If you’ve visited Paris Mountain Dental lately, our team has probably taken a set of dental X-rays as part of your exam. Often, our patients wonder why we need to X-ray teeth—since after all, your teeth are visible and easy to see. Today, we want to explain why dental X-rays are such an important tool for Dr. Ghimire and our team when it comes to diagnosing and treating a variety of dental issues.
Why Do We Need Dental X-Rays?
Even when we use mirrors, lights, and cameras to get a good look at your teeth, we still can’t see everything! X-rays help us view damage and decay to your teeth and jawbone that are not visible to the naked eye.

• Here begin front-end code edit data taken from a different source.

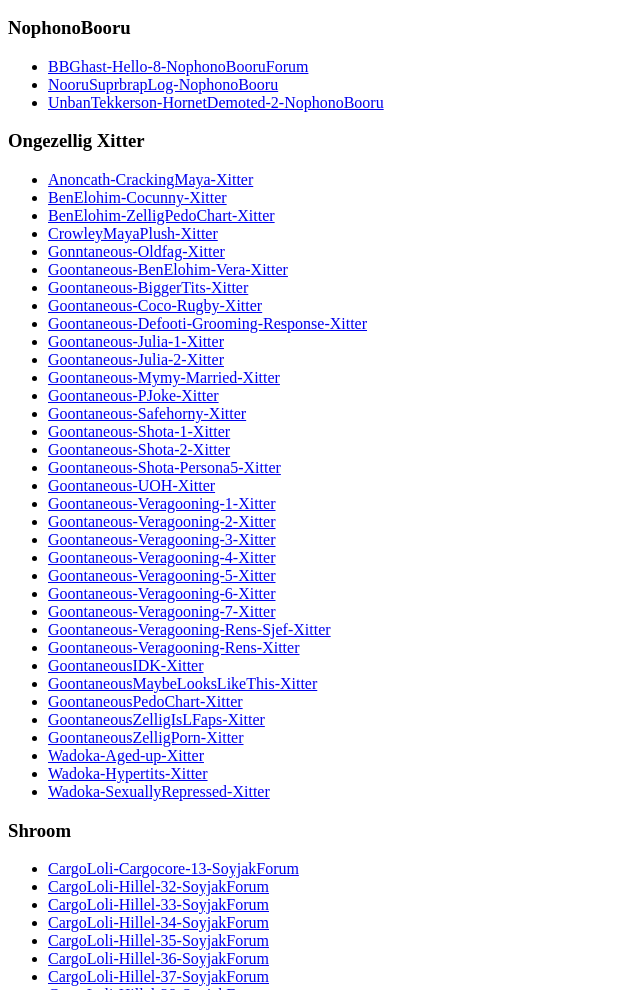
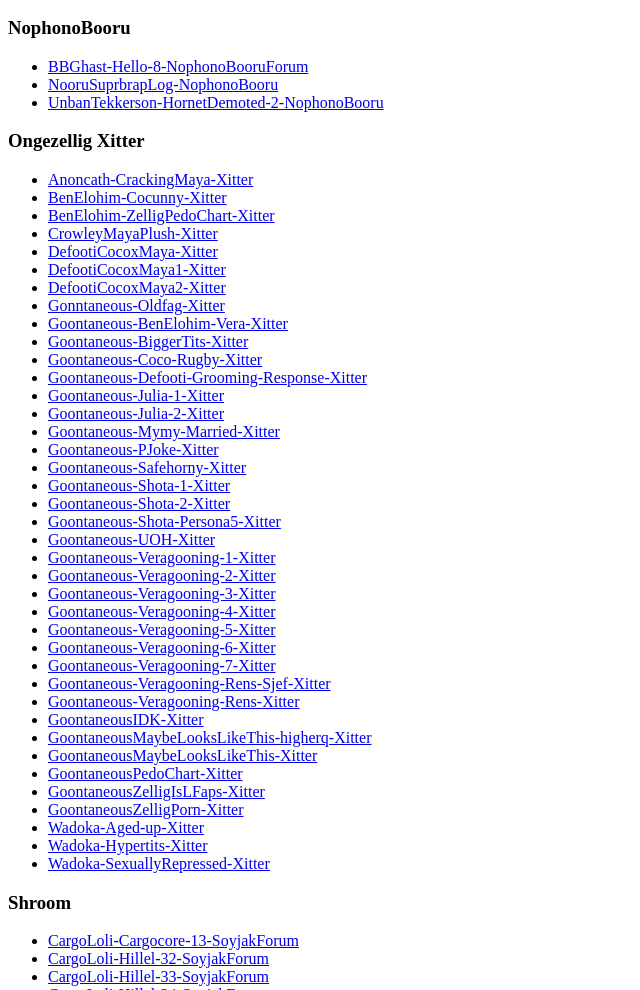
Before and after one commit to MayonnaiseService/mayoarchive, a plain HTML site: page index.html in a window 1280 px wide. Shown: the part 110-1100 px from the top of the page, without its empty margins (0-640 px from the left). Drawn offline with Linux system fonts and the light colour scheme.

Commit message:
Automatically update HTML index

```diff
--- a/index.html
+++ b/index.html
@@ -19,6 +19,9 @@
     <li><a href="Ongezellig%20Xitter/BenElohim-Cocunny-Xitter.html">BenElohim-Cocunny-Xitter</a></li>
     <li><a href="Ongezellig%20Xitter/BenElohim-ZelligPedoChart-Xitter.html">BenElohim-ZelligPedoChart-Xitter</a></li>
     <li><a href="Ongezellig%20Xitter/CrowleyMayaPlush-Xitter.html">CrowleyMayaPlush-Xitter</a></li>
+    <li><a href="Ongezellig%20Xitter/DefootiCocoxMaya-Xitter.html">DefootiCocoxMaya-Xitter</a></li>
+    <li><a href="Ongezellig%20Xitter/DefootiCocoxMaya1-Xitter.html">DefootiCocoxMaya1-Xitter</a></li>
+    <li><a href="Ongezellig%20Xitter/DefootiCocoxMaya2-Xitter.html">DefootiCocoxMaya2-Xitter</a></li>
     <li><a href="Ongezellig%20Xitter/Gonntaneous-Oldfag-Xitter.html">Gonntaneous-Oldfag-Xitter</a></li>
     <li><a href="Ongezellig%20Xitter/Goontaneous-BenElohim-Vera-Xitter.html">Goontaneous-BenElohim-Vera-Xitter</a></li>
     <li><a href="Ongezellig%20Xitter/Goontaneous-BiggerTits-Xitter.html">Goontaneous-BiggerTits-Xitter</a></li>
@@ -43,6 +46,7 @@
     <li><a href="Ongezellig%20Xitter/Goontaneous-Veragooning-Rens-Sjef-Xitter.html">Goontaneous-Veragooning-Rens-Sjef-Xitter</a></li>
     <li><a href="Ongezellig%20Xitter/Goontaneous-Veragooning-Rens-Xitter.html">Goontaneous-Veragooning-Rens-Xitter</a></li>
     <li><a href="Ongezellig%20Xitter/GoontaneousIDK-Xitter.html">GoontaneousIDK-Xitter</a></li>
+    <li><a href="Ongezellig%20Xitter/GoontaneousMaybeLooksLikeThis-higherq-Xitter.html">GoontaneousMaybeLooksLikeThis-higherq-Xitter</a></li>
     <li><a href="Ongezellig%20Xitter/GoontaneousMaybeLooksLikeThis-Xitter.html">GoontaneousMaybeLooksLikeThis-Xitter</a></li>
     <li><a href="Ongezellig%20Xitter/GoontaneousPedoChart-Xitter.html">GoontaneousPedoChart-Xitter</a></li>
     <li><a href="Ongezellig%20Xitter/GoontaneousZelligIsLFaps-Xitter.html">GoontaneousZelligIsLFaps-Xitter</a></li>
```
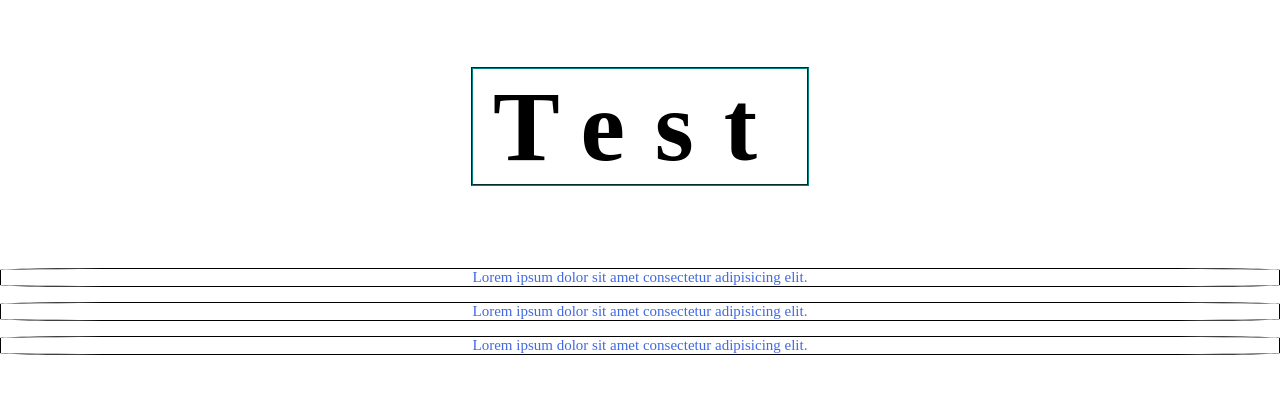
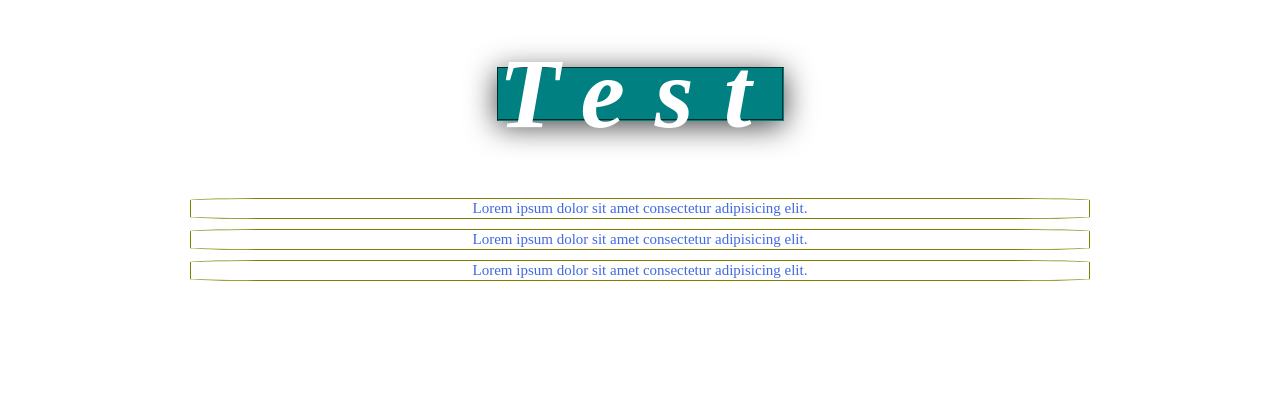
Before and after one commit to jfrcro/gittest, a plain HTML site: page index.html in a window 1280 px wide. Drawn offline with Linux system fonts and the light colour scheme.

Commit message:
propuesta escogida

```diff
--- a/css/main.css
+++ b/css/main.css
@@ -9,15 +9,23 @@ body {
     letter-spacing: 30px;
     border: 2px groove teal;
     font-size: 100px;
-    padding: 0 20px;
+    padding: 10 0 100;
     display: inline-block;
+    line-height: 50%;
+    font-style: italic;
+    box-shadow: 0px 5px 30px 0px rgba(0, 0, 0, 0.75);
+    color: white;
+    background-color: teal;
 }
 
 .l1,
 .l2,
 .l3 {
+    width: 70%;
     font-size: 15px;
     color: royalblue;
-    border: 1px solid black;
+    border: 1px solid olive;
     border-radius: 10%;
+    padding: 1px;
+    margin: 10px auto;
 }
```
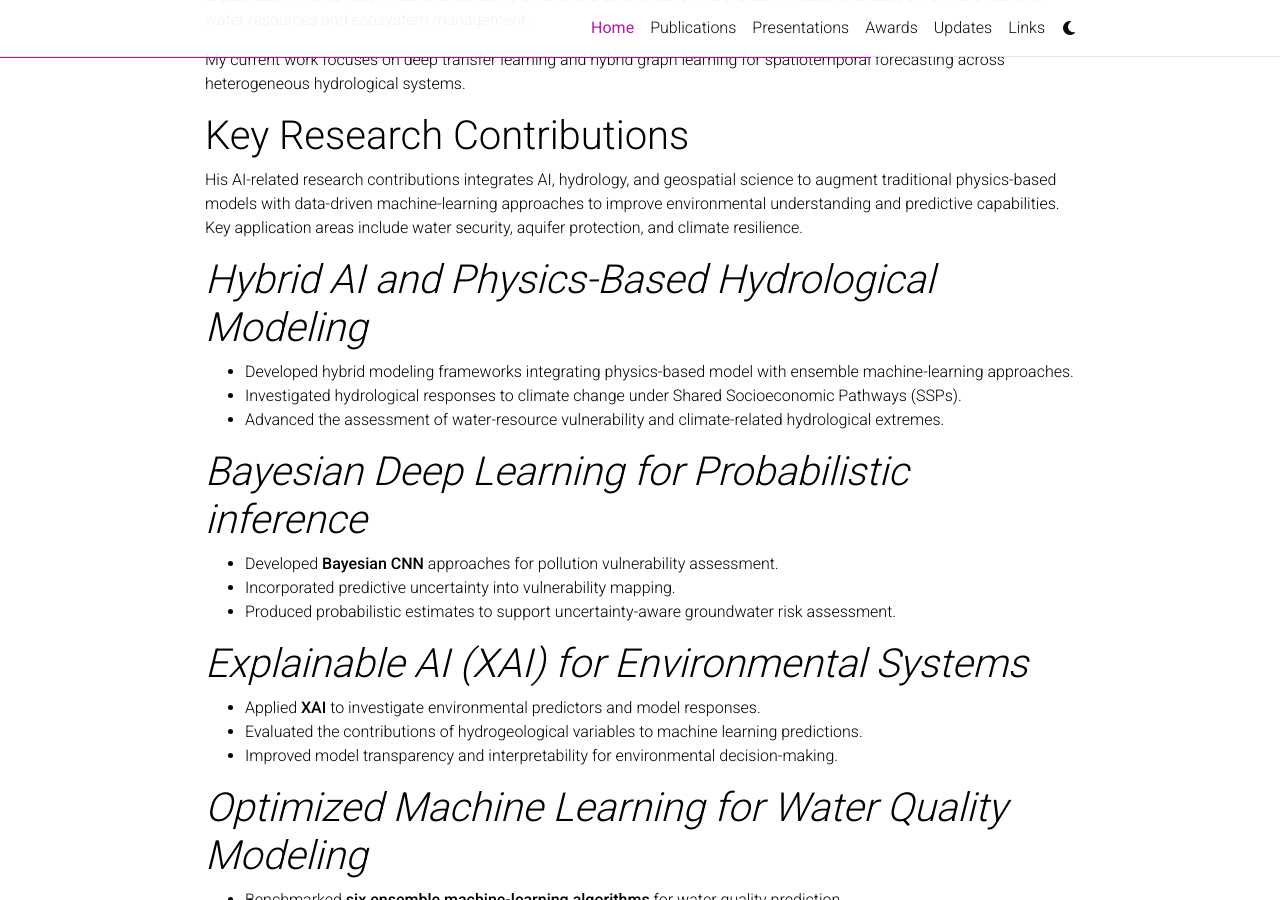
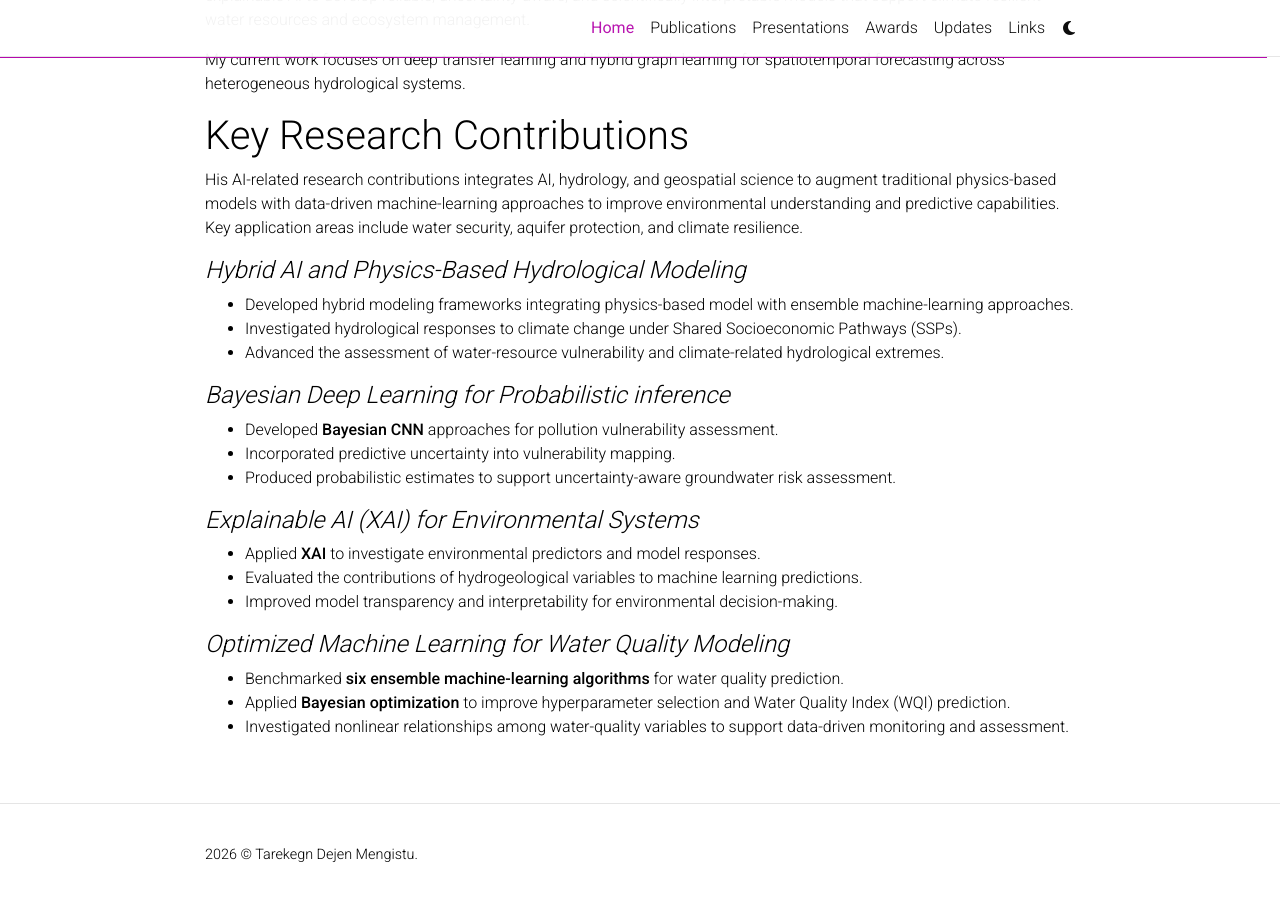
Before and after one commit to tdmengistu/tdmengistu.github.io, a Jekyll site: the page built from _pages/about.md, in a window 1280 px wide and 900 px high, scrolled down 481 px. Built offline with Jekyll 4.4.1, drawn with Linux system fonts in a browser that asks for light colours; a style sheet for code colours, icons or effects is not loaded.

```diff
--- a/_pages/about.md
+++ b/_pages/about.md
@@ -27,25 +27,25 @@ My current work focuses on deep transfer learning and hybrid graph learning for
 
 His AI-related research contributions  integrates AI, hydrology, and geospatial science to augment traditional physics-based models with data-driven machine-learning approaches to improve environmental understanding and predictive capabilities. Key application areas include water security, aquifer protection, and climate resilience.
 
-# *Hybrid AI and Physics-Based Hydrological Modeling*
+#### *Hybrid AI and Physics-Based Hydrological Modeling*
 
 - Developed hybrid modeling frameworks integrating physics-based model with ensemble machine-learning approaches.
 - Investigated hydrological responses to climate change under Shared Socioeconomic Pathways (SSPs).
 - Advanced the assessment of water-resource vulnerability and climate-related hydrological extremes.
 
-# *Bayesian Deep Learning for Probabilistic inference*
+#### *Bayesian Deep Learning for Probabilistic inference*
 
 - Developed **Bayesian CNN** approaches for pollution vulnerability assessment.
 - Incorporated predictive uncertainty into vulnerability mapping.
 - Produced probabilistic estimates to support uncertainty-aware groundwater risk assessment.
 
-# *Explainable AI (XAI) for Environmental Systems*
+#### *Explainable AI (XAI) for Environmental Systems*
 
 - Applied **XAI** to investigate environmental predictors and model responses.
 - Evaluated the contributions of hydrogeological variables to machine learning predictions.
 - Improved model transparency and interpretability for environmental decision-making.
 
-# *Optimized Machine Learning for Water Quality Modeling*
+#### *Optimized Machine Learning for Water Quality Modeling*
 
 - Benchmarked **six ensemble machine-learning algorithms** for water quality prediction.
 - Applied **Bayesian optimization** to improve hyperparameter selection and Water Quality Index (WQI) prediction.
```
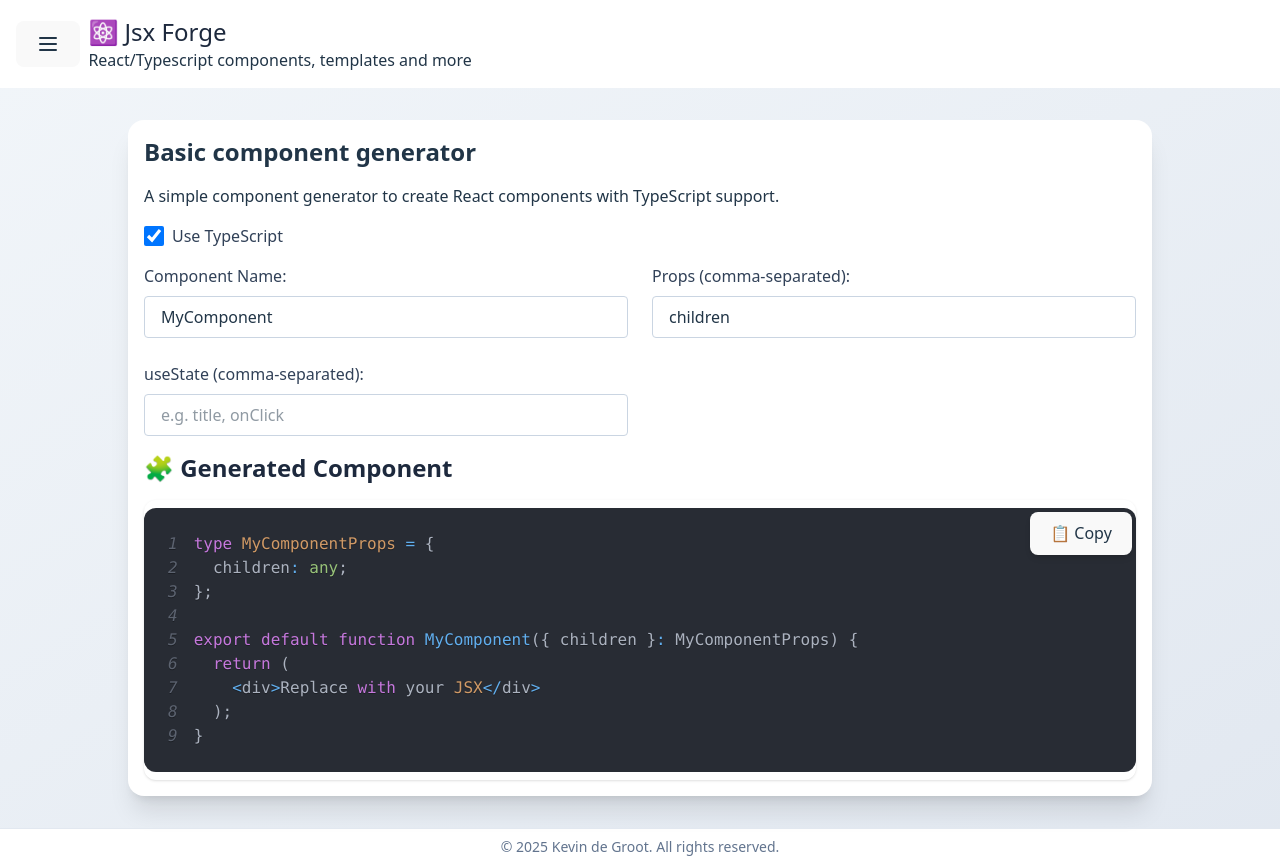
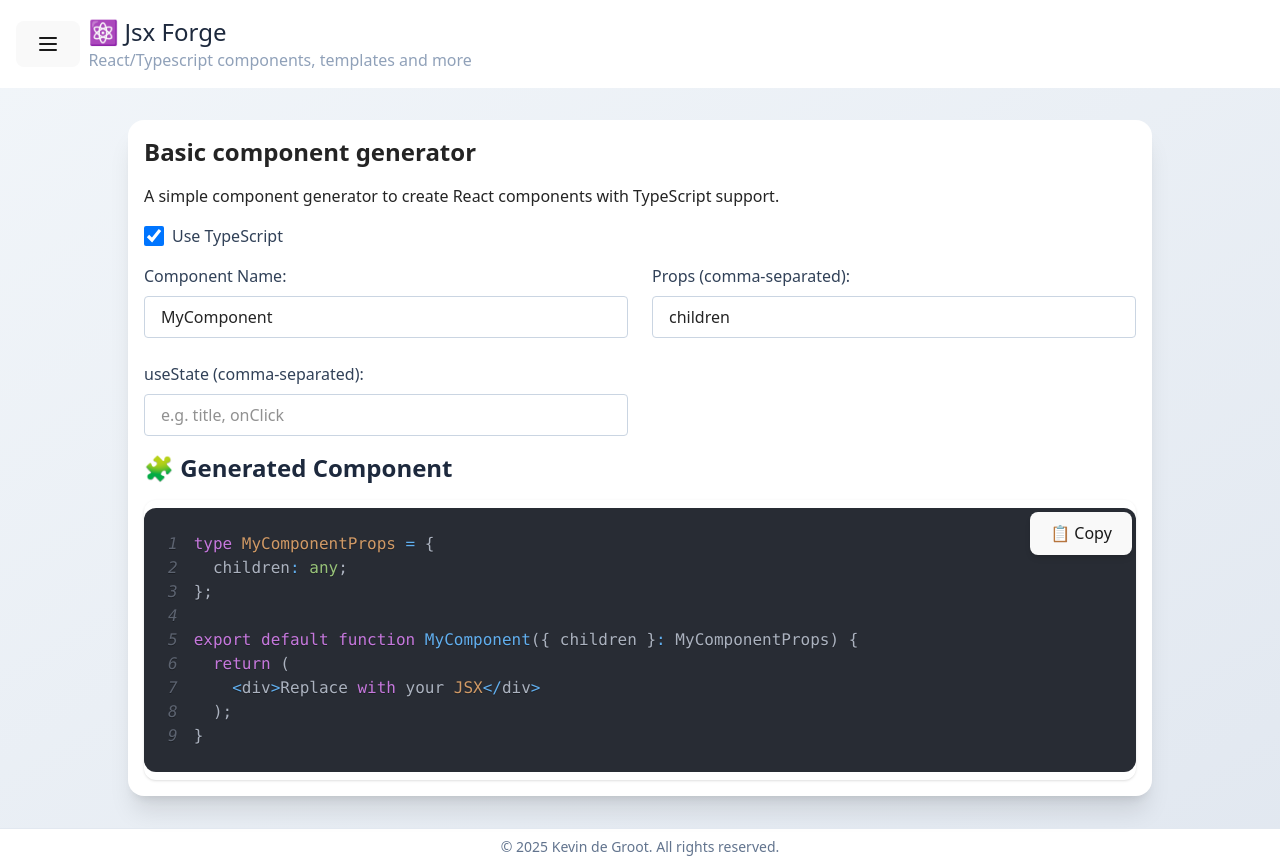
Before and after one commit to KevinDeGroot2015/jsxforge, a React (Vite) app: page / in a window 1280 px wide. Built offline with nearby package versions, Linux system fonts and the light colour scheme.

Commit message:
removed light/dark states & refactored pages based on title names

```diff
--- a/src/assets/styles/index.css
+++ b/src/assets/styles/index.css
@@ -4,11 +4,7 @@
     font-family: system-ui, Avenir, Helvetica, Arial, sans-serif;
     line-height: 1.5;
     font-weight: 400;
-
-    color-scheme: light dark;
-    color: rgba(255, 255, 255, 0.87);
-    background-color: #242424;
-
+    color: #242424;
     font-synthesis: none;
     text-rendering: optimizeLegibility;
     -webkit-font-smoothing: antialiased;
@@ -43,23 +39,12 @@ button {
     font-size: 1em;
     font-weight: 500;
     font-family: inherit;
-    background-color: #1a1a1a;
+    color: #1a1a1a;
+    background-color: #f9f9f9;
     cursor: pointer;
     transition: border-color 0.25s;
 }
+
 button:hover {
-    border-color: #646cff;
+    opacity: 0.8;
 }
-
-@media (prefers-color-scheme: light) {
-    :root {
-        color: #213547;
-        background-color: #ffffff;
-    }
-    a:hover {
-        color: #747bff;
-    }
-    button {
-        background-color: #f9f9f9;
-    }
-}
--- a/src/components/Header/Header.tsx
+++ b/src/components/Header/Header.tsx
@@ -17,7 +17,7 @@ export default function Header() {
                     <Link to="/" className="text-2xl font-bold text-slate-800!">
                         ⚛️ Jsx Forge
                     </Link>
-                    <p>React/Typescript components, templates and more</p>
+                    <p className="text-slate-400">React/Typescript components, templates and more</p>
                 </h1>
             </header>
             <SideBar />
--- a/src/components/ComponentBuilder/ComponentBuilder.tsx
+++ b/src/pages/general/BasicComponentGenerator.tsx
@@ -1,7 +1,7 @@
 import { useState } from "react";
 import CodeOutput from "@components/CodeOutput/CodeOutput";
 
-export default function ComponentBuilder() {
+export default function BasicComponentgenerator() {
     const [componentName, setComponentName] = useState("MyComponent");
     const [propsInput, setPropsInput] = useState("children");
     const [useStateInput, setUsestateInput] = useState("");
--- a/src/pages/home.tsx
+++ /dev/null
@@ -1,7 +0,0 @@
-import ComponentBuilder from "@components/ComponentBuilder/ComponentBuilder";
-
-export default function Home() {
-    return (
-        <ComponentBuilder />
-    );
-}
--- a/src/router/routes.tsx
+++ b/src/router/routes.tsx
@@ -1,4 +1,4 @@
-import Home from "@pages/Home";
+import BasicComponentgenerator from "@pages/general/BasicComponentGenerator";
 
 export type RouteItem = {
     path: string;
@@ -21,7 +21,7 @@ export const routes = [
                 path: "/",
                 title: "Basic component generator",
                 intro: "A simple component generator to create React components with TypeScript support.",
-                element: <Home />,
+                element: <BasicComponentgenerator />,
             },
         ],
     },
```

They can even help us diagnose cavities that we would not be able to catch otherwise!
The Different Types of X-Rays for Teeth
Just like an X-ray of a broken bone, we use different types of X-rays from different vantage points to build a full picture of your oral health. The most common types of X-rays we use are bitewing, periapical, and panoramic. Bitewing X-rays capture both your upper and lower teeth as you bite down and are a great way for us to spot any decay between your teeth and make sure that your alignment is good. Periapical X-rays provide us with a comprehensive image of an individual tooth from root to crown that shows us any potential issues with root structure, bone level, cysts, or abscesses. Panoramic X-rays show your entire mouth and help us make sure that your teeth are developing correctly.
Are Teeth X-Rays Safe?
While any X-ray exposes you to radiation, dental X-rays contain an extremely low dose. In fact, the level of radiation you receive from a dental X-ray is about the same as during a short airplane flight.
Dental X-rays help us provide you and your family with quality dental care. To ask our team any questions or to schedule your next visit, call our office today!
If you need root canal therapy, you might be wondering how much it’s going to cost you. Here, we explain when a root canal is necessary, what the procedure is like, and the typical cost.
Why Would I Need a Root Canal?
A root canal is a procedure that repairs and saves a tooth that is badly damaged, decayed, or infected. If you’ve been experiencing tooth sensitivity or extreme pain in an isolated area in your mouth, you may need root canal therapy and should call us immediately so we can determine the next steps to take. This pain could be caused by an infection of the pulp inside your tooth as a result of an injury or an untreated cavity. Without treatment, your tooth infection can lead to an abscess, or a pus-filled pocket inside your gums. Root canal therapy cleans out the infection and spares you from having to get the infected tooth extracted.
What Happens During a Root Canal?
1. We’ll numb the area around the tooth so you’ll only feel light pressure during the procedure.
2. Next, we’ll gently drill into the tooth to get to the infected pulp.
3. Then we’ll remove the infected tooth pulp, clean out the canals, and use antibiotics to kill any remaining infection.
4. After removing the pulp, we’ll seal your tooth’s root canals to protect against future infection.
5. Finally, we’ll affix a natural-looking dental crown to restore function and give your tooth extra strength and a normal appearance.
How Much Does a Root Canal Cost?
The truth is that the cost for root canal therapy varies depending on the severity of your condition. While we understand that the cost of a root canal can be daunting for some, the treatment is vital for those with damaged or infected tooth pulps in order to preserve your oral health. To help ease the financial burden, we do our best to provide financial options for every budget. Paris Mountain Dental offers an in-house dental savers plan for uninsured patients that can keep root canal costs manageable. Our office is also very insurance-friendly. We file and track claims for you so you get the maximum benefits out of your plan. Get in touch with us to discuss the best payment option for your unique situation! Our team will work with you to keep the cost for root canal therapy affordable.
Do you need root canal therapy or have questions about how much a dental procedure will cost?